Unless you really prefer iOS over Android, there's not much reason to spend nearly $400 more on the iPhone XS.
Then there's storage. The iPhone XS reaches all the way up to 512GB of storage, doubling the Galaxy S9's maximum capacity, but that kind of storage doesn't come cheap. Even at the matching 64GB base options, there's nearly a $400 difference in price, leaning in the S9's favor. What's more, you can simply upgrade the storage in the Galaxy S9 with a microSD card — once you buy an iPhone XS, you're locked into the storage option you chose without room for expansion.
The wide price gap will be more than enough to push a considerable amount of consumers towards the Galaxy S9, and with good reason. You're getting a very similar experience in terms of performance, cameras, and physical dimensions at a much cheaper price — but if you're already tied into the Apple ecosystem with other products like a Mac or iPad, or you simply prefer iOS over Android, the iPhone XS is certainly a compelling option.
The does-it-all Android phone that fits in one hand and won't run you $1000.
Samsung's compact flagship has it all — a gorgeous design, an incredible curved display, powerful specs, and a great camera. As an added bonus, you get it all for under $650.
Big screen, small phone
The four-digit iPhone with the most powerful mobile processor and Face ID.
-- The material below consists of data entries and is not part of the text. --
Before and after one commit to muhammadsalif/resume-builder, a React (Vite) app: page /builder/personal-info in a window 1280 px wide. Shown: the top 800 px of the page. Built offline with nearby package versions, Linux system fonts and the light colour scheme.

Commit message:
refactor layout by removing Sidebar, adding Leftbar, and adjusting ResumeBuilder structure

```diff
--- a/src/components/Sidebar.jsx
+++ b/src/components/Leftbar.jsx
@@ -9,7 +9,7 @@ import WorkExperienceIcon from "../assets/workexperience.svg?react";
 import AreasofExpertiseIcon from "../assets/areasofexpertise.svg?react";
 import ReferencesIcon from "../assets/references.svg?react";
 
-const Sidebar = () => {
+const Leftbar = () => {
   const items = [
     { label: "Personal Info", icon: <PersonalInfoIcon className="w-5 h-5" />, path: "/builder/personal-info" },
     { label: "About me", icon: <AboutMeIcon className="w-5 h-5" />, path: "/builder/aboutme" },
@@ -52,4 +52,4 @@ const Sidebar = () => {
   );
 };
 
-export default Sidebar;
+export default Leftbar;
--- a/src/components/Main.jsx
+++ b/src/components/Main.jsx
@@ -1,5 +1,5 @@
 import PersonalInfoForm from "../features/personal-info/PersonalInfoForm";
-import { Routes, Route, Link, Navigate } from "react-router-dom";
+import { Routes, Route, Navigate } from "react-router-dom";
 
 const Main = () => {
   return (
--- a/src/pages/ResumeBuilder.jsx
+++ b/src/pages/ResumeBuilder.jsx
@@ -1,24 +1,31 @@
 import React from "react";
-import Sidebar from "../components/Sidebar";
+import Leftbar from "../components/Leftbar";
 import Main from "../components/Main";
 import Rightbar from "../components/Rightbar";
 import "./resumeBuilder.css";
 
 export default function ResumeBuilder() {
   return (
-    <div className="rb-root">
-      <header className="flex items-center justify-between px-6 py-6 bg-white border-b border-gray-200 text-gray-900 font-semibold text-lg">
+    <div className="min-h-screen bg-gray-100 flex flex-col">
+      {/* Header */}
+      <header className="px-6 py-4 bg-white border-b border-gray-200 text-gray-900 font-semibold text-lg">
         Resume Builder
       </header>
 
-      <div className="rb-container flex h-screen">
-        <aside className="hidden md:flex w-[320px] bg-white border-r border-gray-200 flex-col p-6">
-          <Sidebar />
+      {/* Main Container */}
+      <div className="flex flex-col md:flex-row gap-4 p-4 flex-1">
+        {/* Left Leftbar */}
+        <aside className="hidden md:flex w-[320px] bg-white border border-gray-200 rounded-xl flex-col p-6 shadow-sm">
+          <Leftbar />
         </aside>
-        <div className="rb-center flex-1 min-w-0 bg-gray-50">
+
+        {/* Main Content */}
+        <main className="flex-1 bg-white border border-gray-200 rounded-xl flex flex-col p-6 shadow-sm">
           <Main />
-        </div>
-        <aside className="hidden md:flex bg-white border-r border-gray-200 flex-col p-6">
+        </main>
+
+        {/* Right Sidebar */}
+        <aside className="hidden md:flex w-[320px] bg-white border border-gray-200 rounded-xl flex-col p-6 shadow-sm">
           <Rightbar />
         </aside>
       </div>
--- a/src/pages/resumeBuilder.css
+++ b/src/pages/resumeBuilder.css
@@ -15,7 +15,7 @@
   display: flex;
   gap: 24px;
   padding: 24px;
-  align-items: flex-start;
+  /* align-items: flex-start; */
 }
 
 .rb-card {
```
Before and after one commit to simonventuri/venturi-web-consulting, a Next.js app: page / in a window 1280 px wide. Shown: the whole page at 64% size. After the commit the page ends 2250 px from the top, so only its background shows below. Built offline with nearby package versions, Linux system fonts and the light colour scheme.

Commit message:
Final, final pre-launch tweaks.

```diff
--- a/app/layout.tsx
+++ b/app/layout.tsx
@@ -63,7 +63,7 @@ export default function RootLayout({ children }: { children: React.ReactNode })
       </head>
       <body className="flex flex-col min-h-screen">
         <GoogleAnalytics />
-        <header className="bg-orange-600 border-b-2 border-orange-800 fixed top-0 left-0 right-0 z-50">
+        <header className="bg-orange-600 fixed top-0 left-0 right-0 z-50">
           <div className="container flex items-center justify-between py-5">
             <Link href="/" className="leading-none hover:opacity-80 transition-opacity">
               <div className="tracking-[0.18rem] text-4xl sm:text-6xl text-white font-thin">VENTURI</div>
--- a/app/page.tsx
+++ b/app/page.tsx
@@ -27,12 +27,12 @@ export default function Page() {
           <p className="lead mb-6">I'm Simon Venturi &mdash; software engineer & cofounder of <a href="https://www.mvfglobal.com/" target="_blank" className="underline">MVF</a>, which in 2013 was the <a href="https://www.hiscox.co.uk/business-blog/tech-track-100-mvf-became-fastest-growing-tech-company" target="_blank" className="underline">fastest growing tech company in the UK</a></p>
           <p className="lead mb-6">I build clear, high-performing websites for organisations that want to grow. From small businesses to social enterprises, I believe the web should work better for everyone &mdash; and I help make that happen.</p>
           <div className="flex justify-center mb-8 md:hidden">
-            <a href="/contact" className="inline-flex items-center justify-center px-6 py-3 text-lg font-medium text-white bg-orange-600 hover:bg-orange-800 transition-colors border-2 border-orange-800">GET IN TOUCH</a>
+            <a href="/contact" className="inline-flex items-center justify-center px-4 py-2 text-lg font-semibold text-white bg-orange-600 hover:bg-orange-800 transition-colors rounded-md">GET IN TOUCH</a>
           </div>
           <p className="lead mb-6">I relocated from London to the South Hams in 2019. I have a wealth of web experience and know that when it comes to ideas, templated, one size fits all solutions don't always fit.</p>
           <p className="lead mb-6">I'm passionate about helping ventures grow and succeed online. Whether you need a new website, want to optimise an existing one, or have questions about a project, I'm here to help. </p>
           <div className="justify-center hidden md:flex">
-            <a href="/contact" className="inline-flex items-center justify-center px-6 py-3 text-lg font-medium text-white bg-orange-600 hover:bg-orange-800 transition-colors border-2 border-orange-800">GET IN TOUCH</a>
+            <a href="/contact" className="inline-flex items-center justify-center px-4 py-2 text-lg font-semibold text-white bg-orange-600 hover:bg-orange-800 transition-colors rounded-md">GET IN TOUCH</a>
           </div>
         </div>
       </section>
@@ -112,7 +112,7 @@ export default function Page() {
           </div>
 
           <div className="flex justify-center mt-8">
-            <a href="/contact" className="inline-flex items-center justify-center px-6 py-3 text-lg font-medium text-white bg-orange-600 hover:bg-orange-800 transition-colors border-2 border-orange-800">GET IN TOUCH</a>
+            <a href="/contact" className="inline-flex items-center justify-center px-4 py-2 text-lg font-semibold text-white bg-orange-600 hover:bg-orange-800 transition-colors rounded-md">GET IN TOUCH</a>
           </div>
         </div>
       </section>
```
If you can stomach paying $1000 for a phone, the iPhone XS makes it worth your while with the A12 Bionic chip, improved cameras, and tremendous app support.